26 APRIL 1890, Page 12



(To THE EDITOR OF THY " SPECTATOR:1 SIB,—Your interesting article on "The New Cause of Quarrel in Europe" seems to fall short of a practical suggestion. May I offer one ? It appears to me that the time is at hand, if it has not actually arrived, for the European nations interested in the "Dark Continent" to determine their respective spheres of action. As an ordinary observer of events, I have for some time said that the African Question demanded a Conference of the Powers concerned, with a view to the partition of those regions where ill-defined claims exist. Great Britain, Germany, France, Italy, Portugal, and Belgium are the European nations actively concerned. Holland may possess some interest indirectly. Why do these nations not meet in conference and define the areas over which their authority in Africa shall operate P Whatever they individually under- take would be to the advantage of the unprogressive and ill-governed native populations, and the present seems the opportune moment to endeavour to effect an understanding,

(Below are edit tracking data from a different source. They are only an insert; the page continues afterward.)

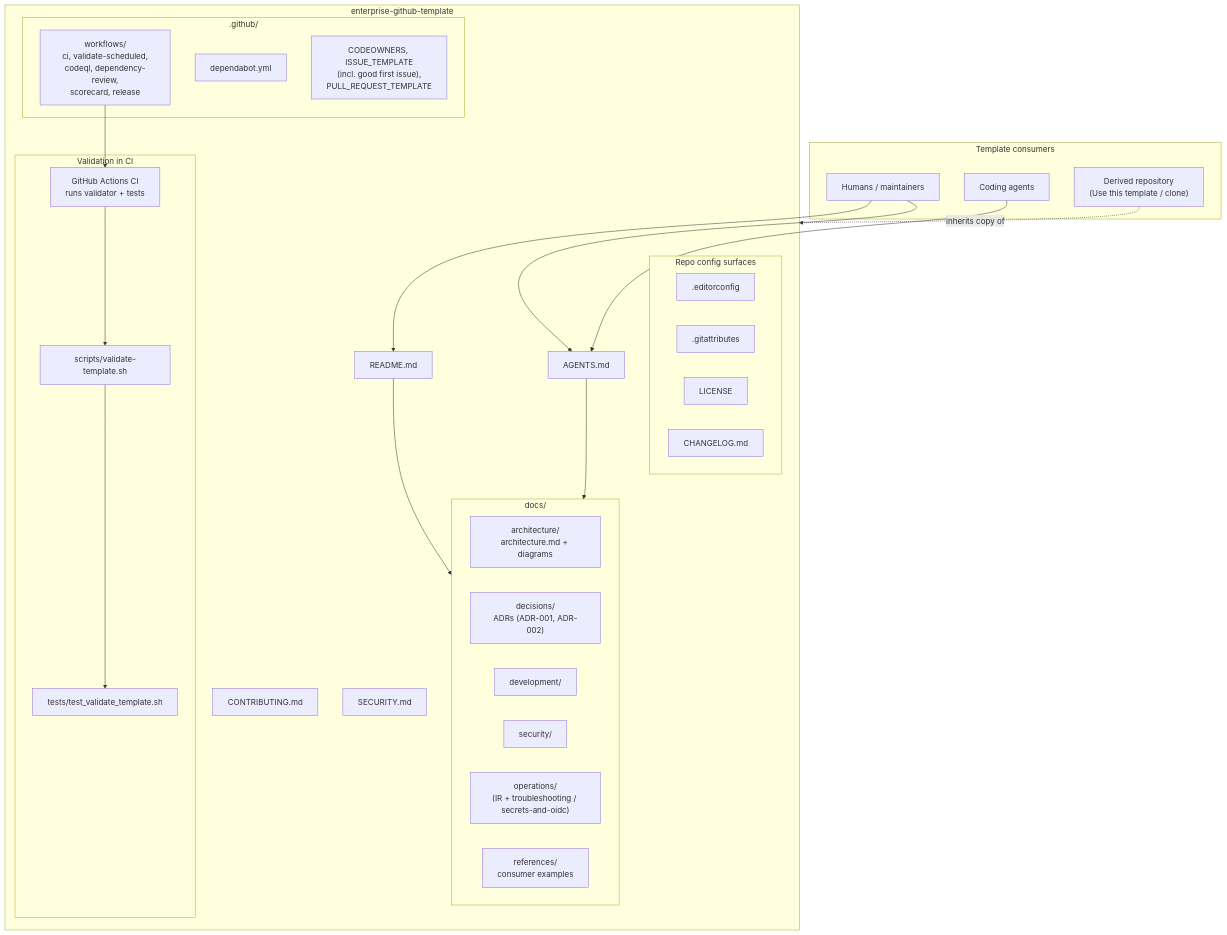
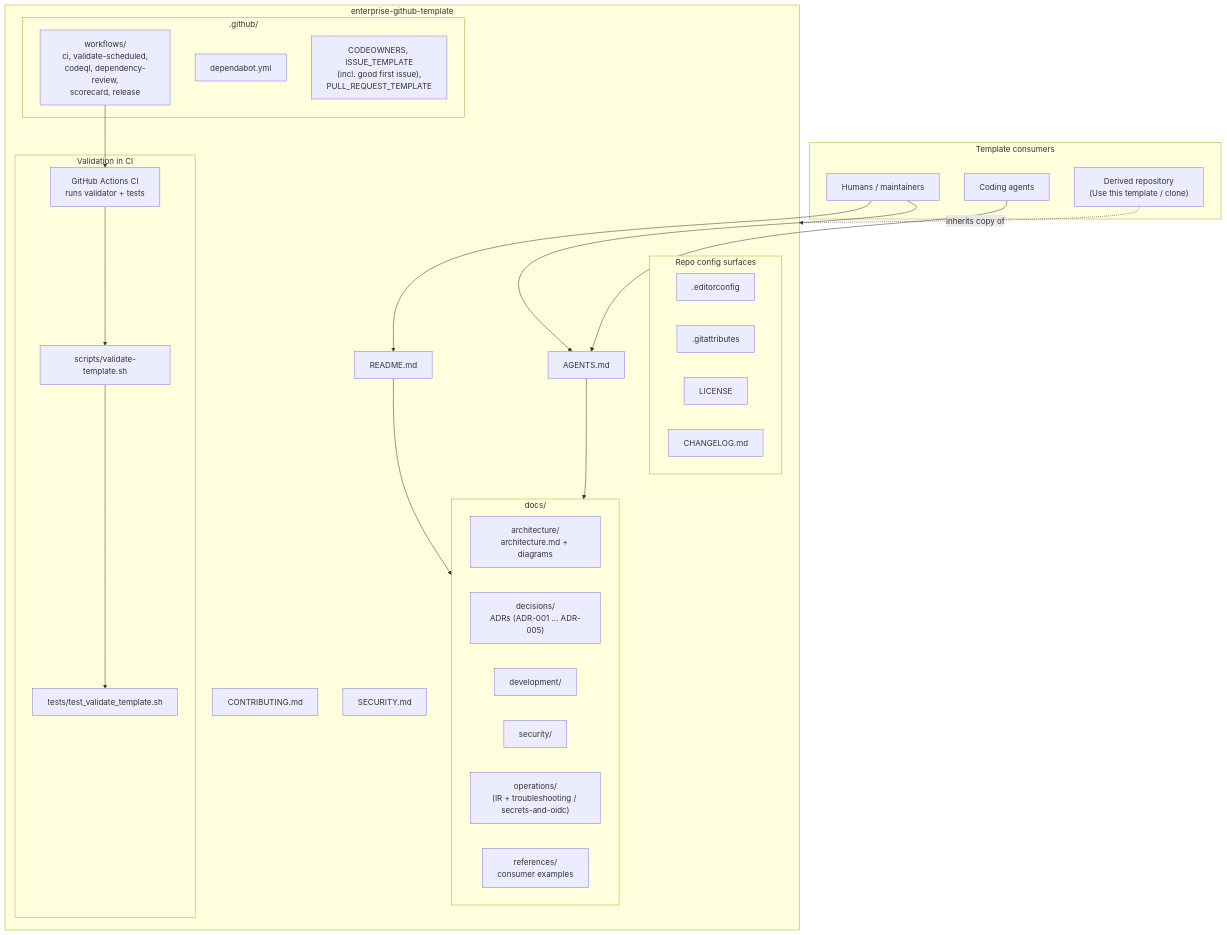
Before and after one commit to rmkr-dev/enterprise-github-template: the diagram in docs/architecture/architecture-diagram.md, drawn with Mermaid. The commit also changed 9 other files, not shown here.

````diff
--- a/docs/architecture/architecture-diagram.md
+++ b/docs/architecture/architecture-diagram.md
@@ -5,53 +5,53 @@
 ```mermaid
 flowchart TB
   subgraph consumers["Template consumers"]
     Human["Humans / maintainers"]
     Agents["Coding agents"]
     Derived["Derived repository<br/>(Use this template / clone)"]
   end
 
   subgraph template["enterprise-github-template"]
     README["README.md"]
     AGENTS["AGENTS.md"]
     Contrib["CONTRIBUTING.md"]
     SecRoot["SECURITY.md"]
 
     subgraph docs["docs/"]
       Arch["architecture/<br/>architecture.md + diagrams"]
-      Dec["decisions/<br/>ADRs (ADR-001, ADR-002)"]
+      Dec["decisions/<br/>ADRs (ADR-001 … ADR-005)"]
       Dev["development/"]
       Sec["security/"]
       Ops["operations/<br/>(IR + troubleshooting / secrets-and-oidc)"]
       Refs["references/<br/>consumer examples"]
     end
 
     subgraph github[".github/"]
       WF["workflows/<br/>ci, validate-scheduled,<br/>codeql, dependency-review,<br/>scorecard, release"]
       Dep["dependabot.yml"]
       Hygiene["CODEOWNERS, ISSUE_TEMPLATE<br/>(incl. good first issue),<br/>PULL_REQUEST_TEMPLATE"]
     end
 
     subgraph tooling["Validation in CI"]
       Script["scripts/validate-template.sh"]
       Tests["tests/test_validate_template.sh"]
       Actions["GitHub Actions CI<br/>runs validator + tests"]
     end
 
     subgraph config["Repo config surfaces"]
       Editor[".editorconfig"]
       GitAttr[".gitattributes"]
       License["LICENSE"]
       Changelog["CHANGELOG.md"]
     end
   end
 
   Human --> README
   Agents --> AGENTS
   Human --> AGENTS
   README --> docs
   AGENTS --> docs
   WF --> Actions
   Actions --> Script
   Script --> Tests
   Derived -.->|"inherits copy of"| template
 ```
````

-and so avoid the international complications which are threatening. In speaking of the "partition of Africa "- among the Powers interested, I should suggest that the area to be dealt with be limited to twenty degrees north of the Equator, and that Egypt, Morocco, and Abyssinia should be entirely exempted from the consideration of such a Congress as I venture through your columns to advocate.

Africa must be the gainer. With defined territories and responsibility, each European nation concerned could extend its civilising operations over the vast areas of barbarism, as its resources and opportunities permitted.

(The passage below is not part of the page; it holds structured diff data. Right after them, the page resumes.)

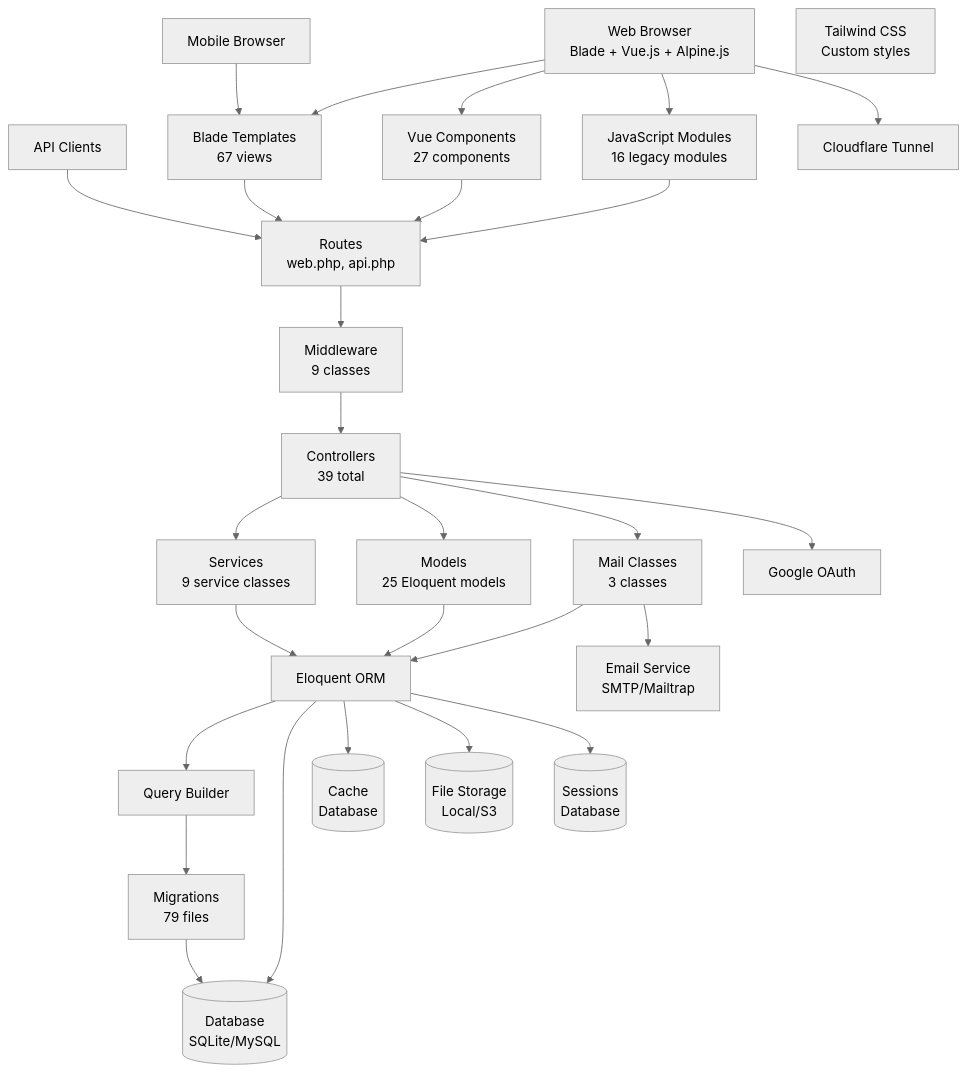
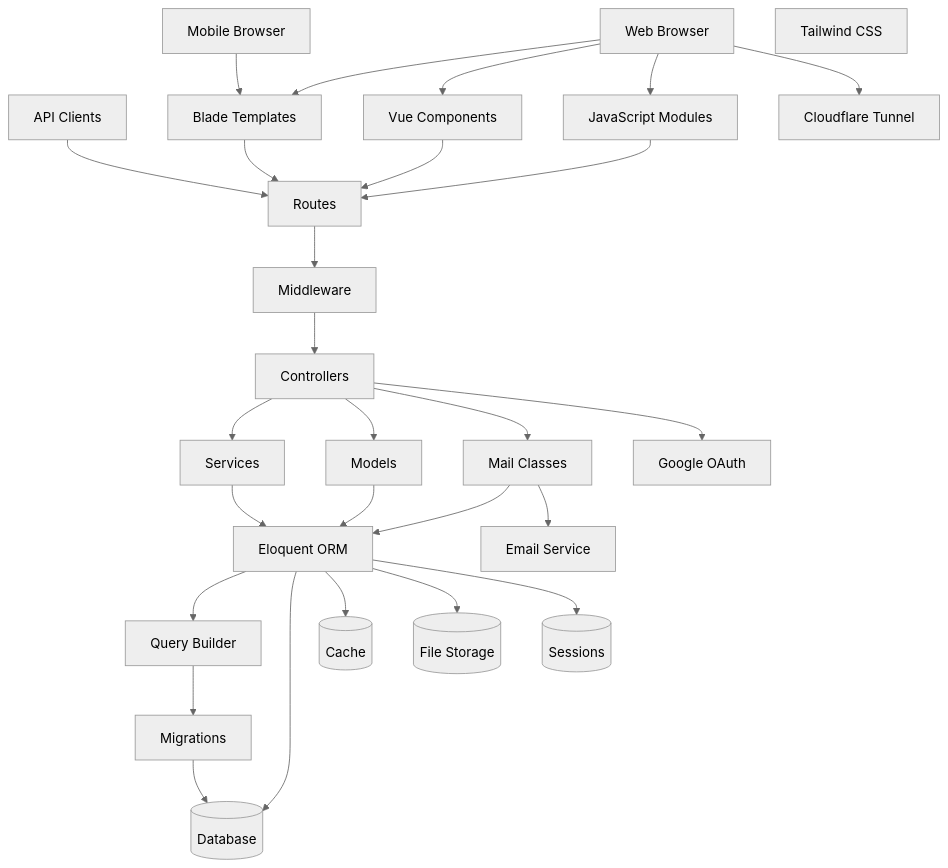
Diagram 15 of 29 in UML.md (vd120/laravel_project), drawn with Mermaid (neutral theme) before and after one commit. The commit also changed other lines of this file, not shown here.

````diff
--- a/UML.md
+++ b/UML.md
@@ -975,53 +962,53 @@
 ```mermaid
 flowchart TB
-    Browser[Web Browser<br/>Blade + Vue.js + Alpine.js]
+    Browser[Web Browser]
     Mobile[Mobile Browser]
     API[API Clients]
-    Blade[Blade Templates<br/>67 views]
-    Vue[Vue Components<br/>27 components]
-    JS[JavaScript Modules<br/>16 legacy modules]
-    CSS[Tailwind CSS<br/>Custom styles]
-    Routes[Routes<br/>web.php, api.php]
-    Middleware[Middleware<br/>9 classes]
-    Controllers[Controllers<br/>39 total]
-    Services[Services<br/>9 service classes]
-    Models[Models<br/>25 Eloquent models]
-    Mail[Mail Classes<br/>3 classes]
+    Blade[Blade Templates]
+    Vue[Vue Components]
+    JS[JavaScript Modules]
+    CSS[Tailwind CSS]
+    Routes[Routes]
+    Middleware[Middleware]
+    Controllers[Controllers]
+    Services[Services]
+    Models[Models]
+    Mail[Mail Classes]
     Eloquent[Eloquent ORM]
     QueryBuilder[Query Builder]
-    Migrations[Migrations<br/>79 files]
-    Database[(Database<br/>SQLite/MySQL)]
-    Cache[(Cache<br/>Database)]
-    Storage[(File Storage<br/>Local/S3)]
-    Sessions[(Sessions<br/>Database)]
+    Migrations[Migrations]
+    Database[(Database)]
+    Cache[(Cache)]
+    Storage[(File Storage)]
+    Sessions[(Sessions)]
     Google[Google OAuth]
-    MailService[Email Service<br/>SMTP/Mailtrap]
+    MailService[Email Service]
     Cloudflare[Cloudflare Tunnel]
 
     Browser --> Blade
     Browser --> Vue
     Browser --> JS
     Mobile --> Blade
     API --> Routes
     Blade --> Routes
     Vue --> Routes
     JS --> Routes
     Routes --> Middleware
     Middleware --> Controllers
     Controllers --> Services
     Controllers --> Models
     Controllers --> Mail
     Services --> Eloquent
     Models --> Eloquent
     Mail --> Eloquent
     Eloquent --> QueryBuilder
     QueryBuilder --> Migrations
     Migrations --> Database
     Eloquent --> Database
     Eloquent --> Cache
     Eloquent --> Storage
     Eloquent --> Sessions
     Controllers --> Google
     Mail --> MailService
     Browser --> Cloudflare
 ```
````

Surely the time seems to have arrived for some such action as I suggest, in which clearly Great Britain should take the

Dane Ghyll, Furness Abbey, Barrow-in-Fv.rness, April 21st.

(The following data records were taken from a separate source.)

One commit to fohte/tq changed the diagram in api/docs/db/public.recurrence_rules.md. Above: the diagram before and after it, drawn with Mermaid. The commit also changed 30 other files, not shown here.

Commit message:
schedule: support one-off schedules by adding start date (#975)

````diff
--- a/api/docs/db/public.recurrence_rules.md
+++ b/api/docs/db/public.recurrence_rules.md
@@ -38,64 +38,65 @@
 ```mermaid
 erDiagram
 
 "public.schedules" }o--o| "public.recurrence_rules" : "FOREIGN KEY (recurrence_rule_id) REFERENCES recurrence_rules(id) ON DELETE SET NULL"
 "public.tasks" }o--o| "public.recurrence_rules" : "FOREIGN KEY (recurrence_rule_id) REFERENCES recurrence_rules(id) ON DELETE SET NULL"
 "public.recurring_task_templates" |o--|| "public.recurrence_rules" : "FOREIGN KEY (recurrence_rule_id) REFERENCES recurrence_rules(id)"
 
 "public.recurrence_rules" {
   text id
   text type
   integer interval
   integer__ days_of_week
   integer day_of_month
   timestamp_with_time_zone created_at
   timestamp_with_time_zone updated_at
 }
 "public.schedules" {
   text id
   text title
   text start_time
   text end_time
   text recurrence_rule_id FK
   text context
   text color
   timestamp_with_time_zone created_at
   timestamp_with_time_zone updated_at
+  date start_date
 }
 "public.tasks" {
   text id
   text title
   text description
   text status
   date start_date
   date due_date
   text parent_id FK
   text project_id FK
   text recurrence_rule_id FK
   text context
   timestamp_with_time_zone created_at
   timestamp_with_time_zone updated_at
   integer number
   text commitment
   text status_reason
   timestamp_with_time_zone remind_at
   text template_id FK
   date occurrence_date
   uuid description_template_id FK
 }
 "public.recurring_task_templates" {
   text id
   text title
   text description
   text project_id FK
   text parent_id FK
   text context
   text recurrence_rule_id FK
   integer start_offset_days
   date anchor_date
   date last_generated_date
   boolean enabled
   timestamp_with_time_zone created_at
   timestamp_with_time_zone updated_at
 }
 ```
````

[Mr. Fell wants "influence," in fact, to be exchanged for sovereignty. He is probably right; but we do not wonder at Governments hesitating before such vast responsibilities.— ED. Spectator.]